▶ **TASK STATEMENT**
If a line in the data has the string "color", please show it.

▶ **ENTRIES SUPPLIED**
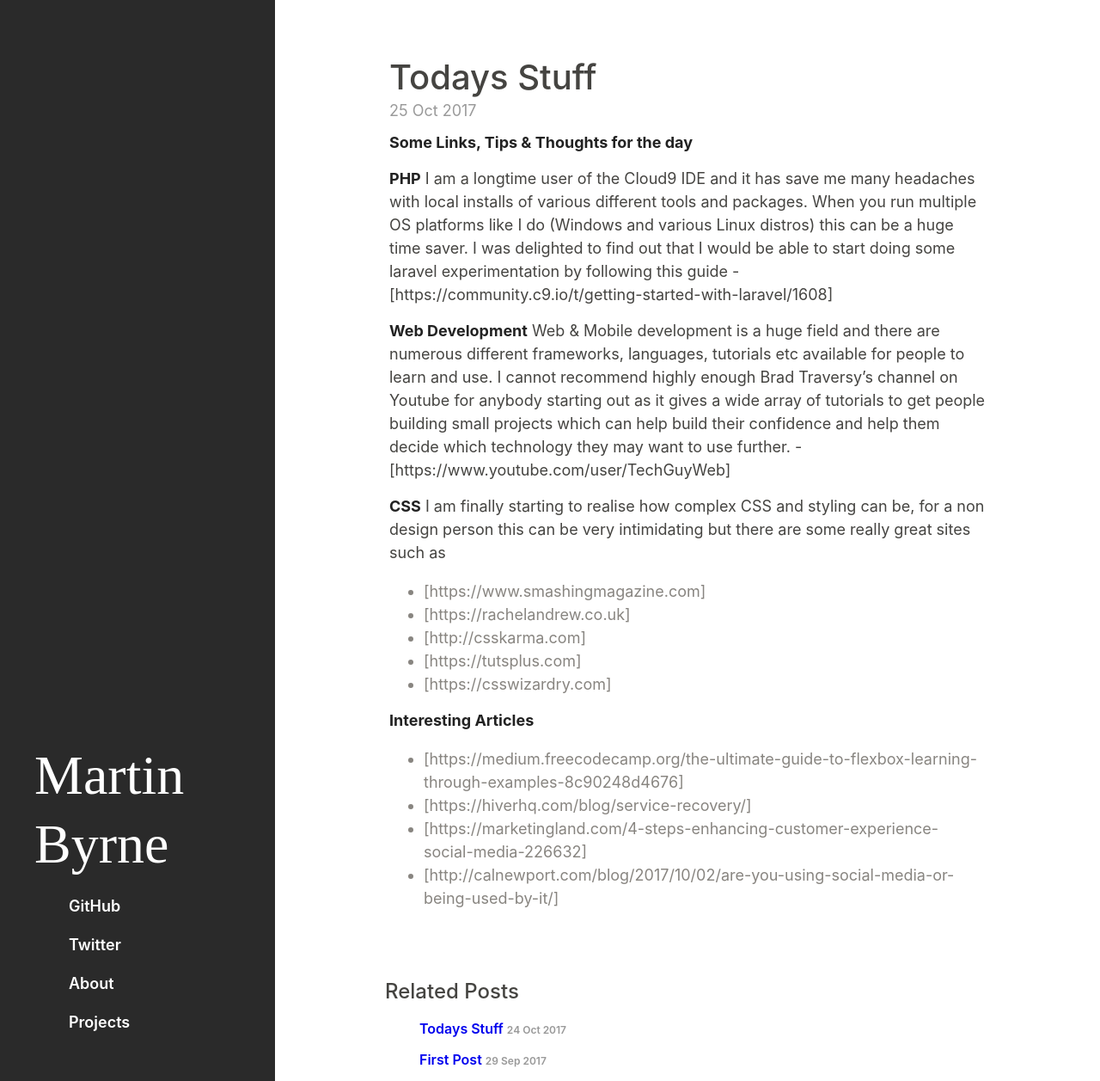
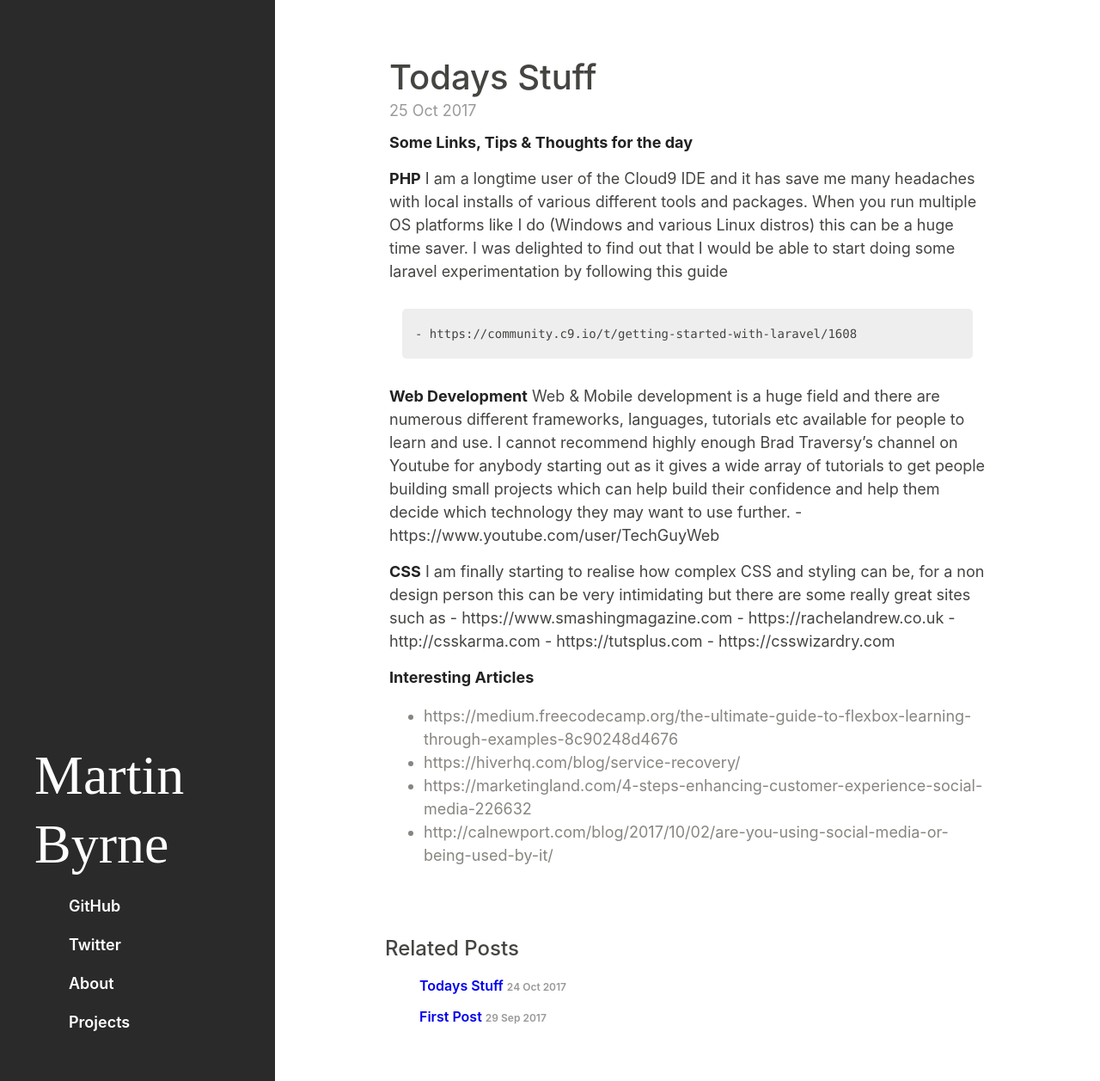
Before and after one commit to marb61a/marb61a.github.io, a Jekyll site: the page built from _posts/2017-10-25-Todays-Stuff.md, in a window 1280 px wide and 1257 px high. Shown: the whole window at 86% size. Built offline with Jekyll 4.4.1, drawn with Linux system fonts in a browser that asks for light colours.

```diff
--- a/_posts/2017-10-25-Todays-Stuff.md
+++ b/_posts/2017-10-25-Todays-Stuff.md
@@ -10,26 +10,27 @@ date: 2017-10-25
   I am a longtime user of the Cloud9 IDE and it has save me many headaches with local installs of various different tools
   and packages. When you run multiple OS platforms like I do (Windows and various Linux distros) this can be a huge time saver.
   I was delighted to find out that I would be able to start doing some laravel experimentation by following this guide
-    -[https://community.c9.io/t/getting-started-with-laravel/1608]
+
+    - https://community.c9.io/t/getting-started-with-laravel/1608
 
 **Web Development**
   Web & Mobile development is a huge field and there are numerous different frameworks, languages, tutorials etc available for
   people to learn and use. I cannot recommend highly enough Brad Traversy's channel on Youtube for anybody starting out as it
   gives a wide array of tutorials to get people building small projects which can help build their confidence and help them
   decide which technology they may want to use further.
-    - [https://www.youtube.com/user/TechGuyWeb]
+    - https://www.youtube.com/user/TechGuyWeb
 
 **CSS**
   I am finally starting to realise how complex CSS and styling can be, for a non design person this can be very intimidating
   but there are some really great sites such as
-  - [https://www.smashingmagazine.com]
-  - [https://rachelandrew.co.uk]
-  - [http://csskarma.com]
-  - [https://tutsplus.com]
-  - [https://csswizardry.com]
+    - https://www.smashingmagazine.com
+    - https://rachelandrew.co.uk
+    - http://csskarma.com
+    - https://tutsplus.com
+    - https://csswizardry.com
 
 **Interesting Articles**
-- [https://medium.freecodecamp.org/the-ultimate-guide-to-flexbox-learning-through-examples-8c90248d4676]
-- [https://hiverhq.com/blog/service-recovery/]
-- [https://marketingland.com/4-steps-enhancing-customer-experience-social-media-226632]
-- [http://calnewport.com/blog/2017/10/02/are-you-using-social-media-or-being-used-by-it/]
+  - https://medium.freecodecamp.org/the-ultimate-guide-to-flexbox-learning-through-examples-8c90248d4676
+  - https://hiverhq.com/blog/service-recovery/
+  - https://marketingland.com/4-steps-enhancing-customer-experience-social-media-226632
+  - http://calnewport.com/blog/2017/10/02/are-you-using-social-media-or-being-used-by-it/
```
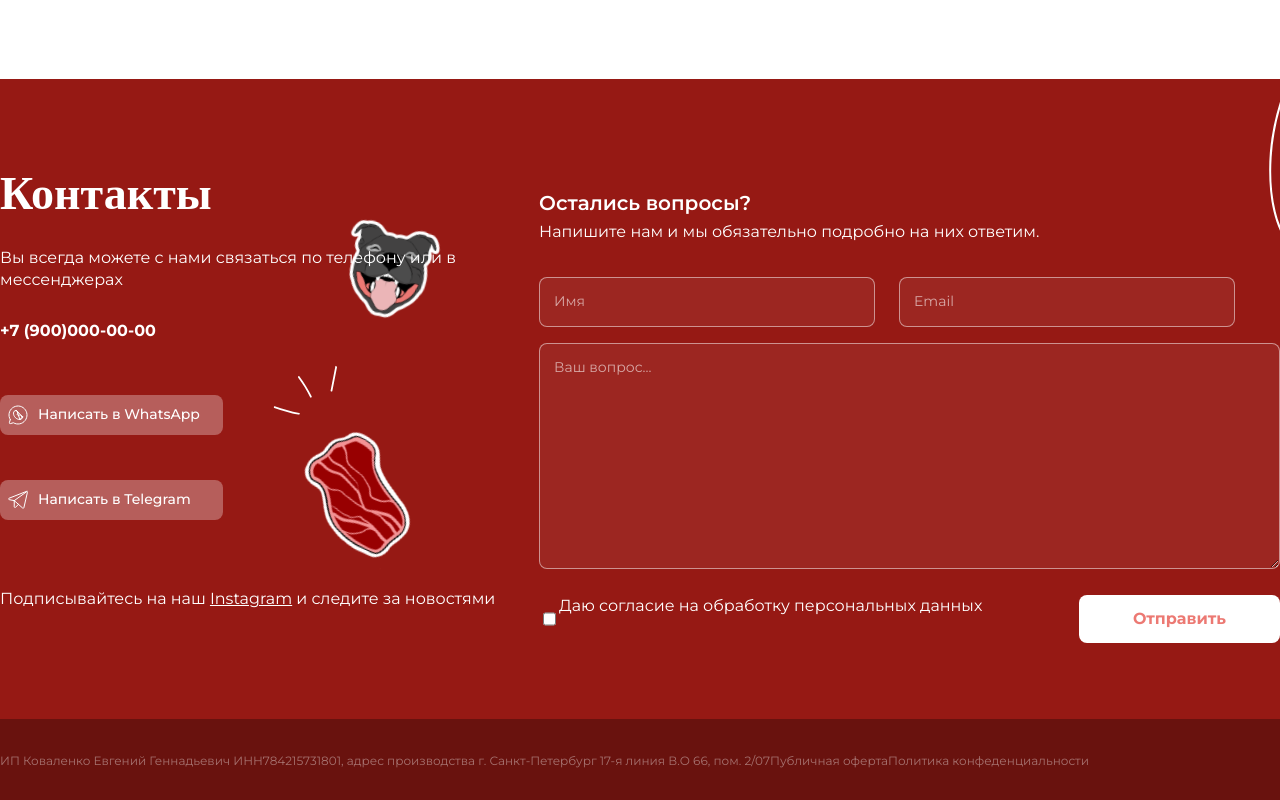
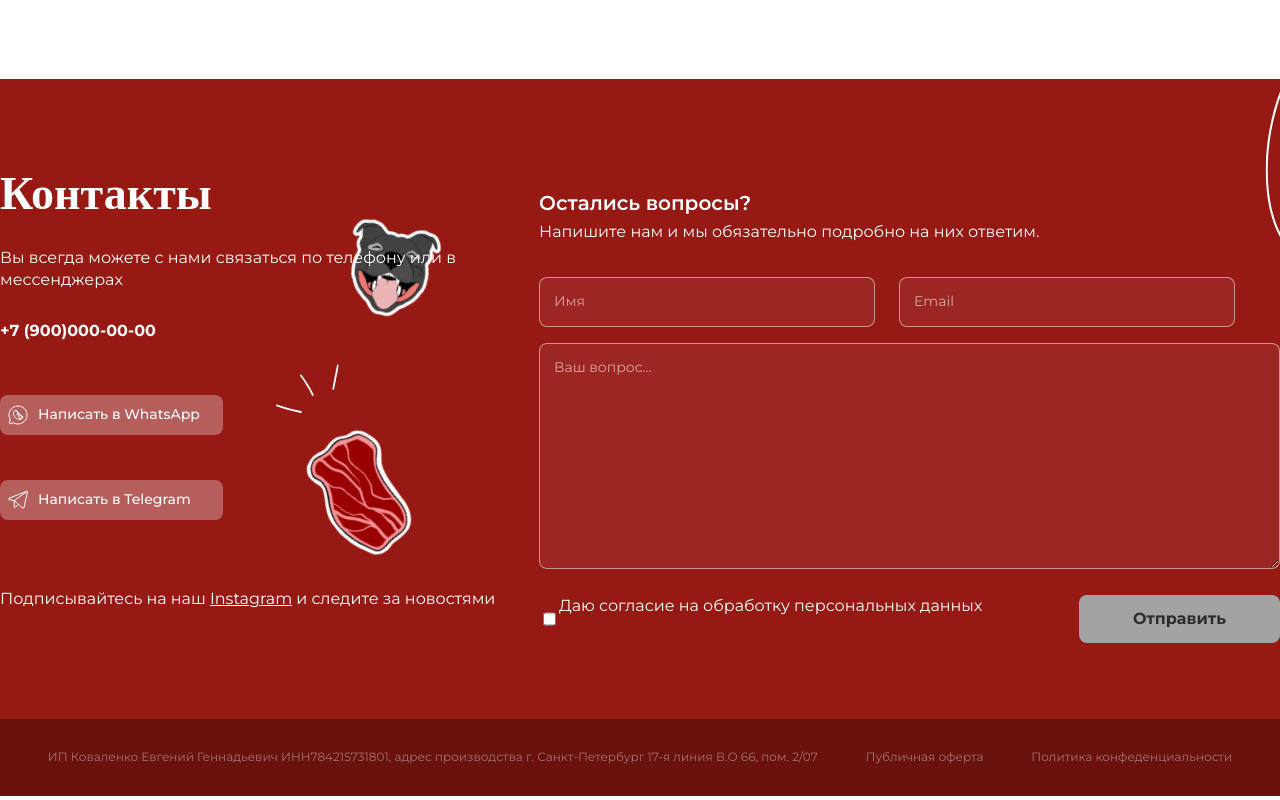
Before and after one commit to EvelinaKir/Zoov, a React app: page / in a window 1280 px wide. Shown: the part 6626-7426 px from the top of the page. Built offline with nearby package versions, Linux system fonts and the light colour scheme.

Commit message:
some stuff

```diff
--- a/src/components/App/App.tsx
+++ b/src/components/App/App.tsx
@@ -9,10 +9,33 @@ import {CareAndLove} from '../CareAndLove/CareAndLove'
 import {HowToGetZoov} from '../HowToGetZoov/HowToGetZoov'
 import {Questions} from '../Questions/Questions'
 import { Footer } from '../Footer/Footer'
+import { SyntheticEvent, useRef, useState } from 'react'
+import { useEffect } from "react";
+
 export const App = () => {
+const mainRef = useRef<any>(null)
+const [visible, setVisible] = useState<boolean>(false)
+const handleScroll = (e: any) => {
+  if(window.pageYOffset > mainRef.current?.childNodes[0].offsetHeight) {
+    setVisible(!visible)
+  }
+  else {
+      setVisible(visible)
+  }
+
+  console.log(mainRef.current?.childNodes[0].offsetHeight)
+}
+
+useEffect(() => {
+document.addEventListener('scroll', (e) => {handleScroll(e)})
+},[])
     return (
-        <div className={classNames(styles.mainBox)}>
+        <div className={classNames(styles.mainBox)} ref={mainRef}>
             <MainPage/>
+            <div className={visible ? styles.visible : styles.none}>
+            <AppHeader moveable={true}/>
+            </div>
+
             <Description/>
             <Diets/>
             <WhyZoov/>
--- a/src/components/App/appStyles.module.css
+++ b/src/components/App/appStyles.module.css
@@ -1,3 +1,14 @@
 .mainBox {
     display: grid;
 }
+
+.none {
+    display: none;
+}
+
+.visible {
+    position: fixed;
+    margin-left: auto;
+    margin-right: auto;
+
+}
--- a/src/components/AppHeader/AppHeader.tsx
+++ b/src/components/AppHeader/AppHeader.tsx
@@ -3,7 +3,6 @@ import AppHeaderStyles from "./AppHeaderStyles.module.css";
 import icon from "../../images/icon.png";
 import React, {FunctionComponent} from "react";
 export const AppHeader: FunctionComponent<{moveable: boolean}>  = ({moveable}) => {
-  console.log(moveable)
   const style = moveable ? AppHeaderStyles.moveableBox : AppHeaderStyles.mainBox
   const navBarStyle = moveable ? AppHeaderStyles.moveableNavBar : AppHeaderStyles.navBar
   const logoStyle = moveable ? AppHeaderStyles.movableLogo : AppHeaderStyles.logo
--- a/src/components/AppHeader/appHeaderStyles.module.css
+++ b/src/components/AppHeader/appHeaderStyles.module.css
@@ -5,15 +5,11 @@
     margin-top: 16px;
 }
 
-.movableLogo{
-    margin-top: 16px;
-    max-width: 62px;
-    max-height: 62px;
-}
 .navBar{
     display: flex;
     gap: 53px;
 }
+
 
 .navBar div a {
     color: white;
@@ -26,6 +22,7 @@
     margin-bottom: auto;
 }
 
+
 .points {
     font-family: Montserrat;
     font-style: normal;
@@ -37,3 +34,34 @@
     text-decoration: 2px underline;
     text-decoration-color: #961914;
 }
+
+
+.moveableBox{
+    display: flex;
+    align-items: center;
+    justify-content: space-around;
+    margin-bottom: auto;
+    background-color: white;
+}
+
+.moveableNavBar{
+    display: flex;
+    gap: 53px;
+}
+
+
+.moveableNavBar {
+    text-align: center;
+}
+
+
+.moveableNavBar div a {
+    text-align: center;
+}
+
+.movableLogo img{
+    margin-right: 30vw;
+    max-width: 80px;
+    max-height: 80px;
+    margin-top: 16px;
+}
--- a/src/components/Diets/Diets.tsx
+++ b/src/components/Diets/Diets.tsx
@@ -30,8 +30,8 @@ export const Diets = () => {
 };
 
 const DietsFeed = () => {
-  const res = foodList.map((elem) => {
-    return <Diet elem={elem} />;
+  const res = foodList.map((elem, i) => {
+    return <Diet elem={elem} key={i} />;
   });
   return <div className={classNames(styles.dietsFeed)}>{res}</div>;
 };
--- a/src/components/Footer/Footer.tsx
+++ b/src/components/Footer/Footer.tsx
@@ -1,8 +1,18 @@
 import styles from "./footer.module.css";
 import whatsApp from "../../images/footer/whatsApp.svg";
 import telegram from "../../images/footer/TelegramLogo.svg";
+import React, { SyntheticEvent } from "react";
+import { useState } from "react";
+import { useRef } from "react";
+import { useEffect } from "react";
 
 export const Footer = () => {
+const [checked, setChecked] = useState<boolean>(false)
+
+const handleChange = (e: {target: HTMLInputElement}) => {
+  setChecked(e.target.checked)
+}
+
   return (
     <div className={styles.mainBox}>
       <div className={styles.upperFooter}>
@@ -45,9 +55,9 @@ export const Footer = () => {
             </div>
             <div className={styles.inputReady}>
               <div className={styles.checkbox}>
-                <input type="checkbox" />
+                <input type="checkbox" onChange={(e) => handleChange(e)}  />
                 <span>Даю согласие на обработку персональных данных</span>
-              <button className={styles.sendQuestion}>Отправить</button>
+              <button disabled={!checked} className={styles.sendQuestion}>Отправить</button>
               </div>
             </div>
           </form>
--- a/src/components/Footer/footer.module.css
+++ b/src/components/Footer/footer.module.css
@@ -11,6 +11,8 @@
 .lowerFooter{
     background-color: #69120E ;
     padding: 30px 0px;
+    display: flex;
+    justify-content: space-evenly;
 }
 .lowerFooter span {
     color: #FFFFFF;
@@ -195,7 +197,7 @@ margin-right: auto;
     margin-bottom: 76px;
 }
 
-.checkbox button {
+.sendQuestion {
     background-color: white;
     border: none;
     color: #EC7973;
@@ -207,3 +209,17 @@ margin-right: auto;
     line-height: 140%;
     border-radius: 8px;
 }
+
+
+.sendQuestion:disabled{
+    background-color: rgb(163, 163, 163);
+    border: none;
+    color: #000000b9;
+    padding: 13px 54px;
+    font-family: Montserrat;
+    font-style: normal;
+    font-weight: bold;
+    font-size: 16px;
+    line-height: 140%;
+    border-radius: 8px;
+}
```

▶ **EXPECTED ANSWER**
     color: white;
     text-decoration-color: #961914;
+    background-color: white;
     background-color: #69120E ;
     color: #FFFFFF;
     background-color: white;
     color: #EC7973;
+    background-color: rgb(163, 163, 163);
+    color: #000000b9;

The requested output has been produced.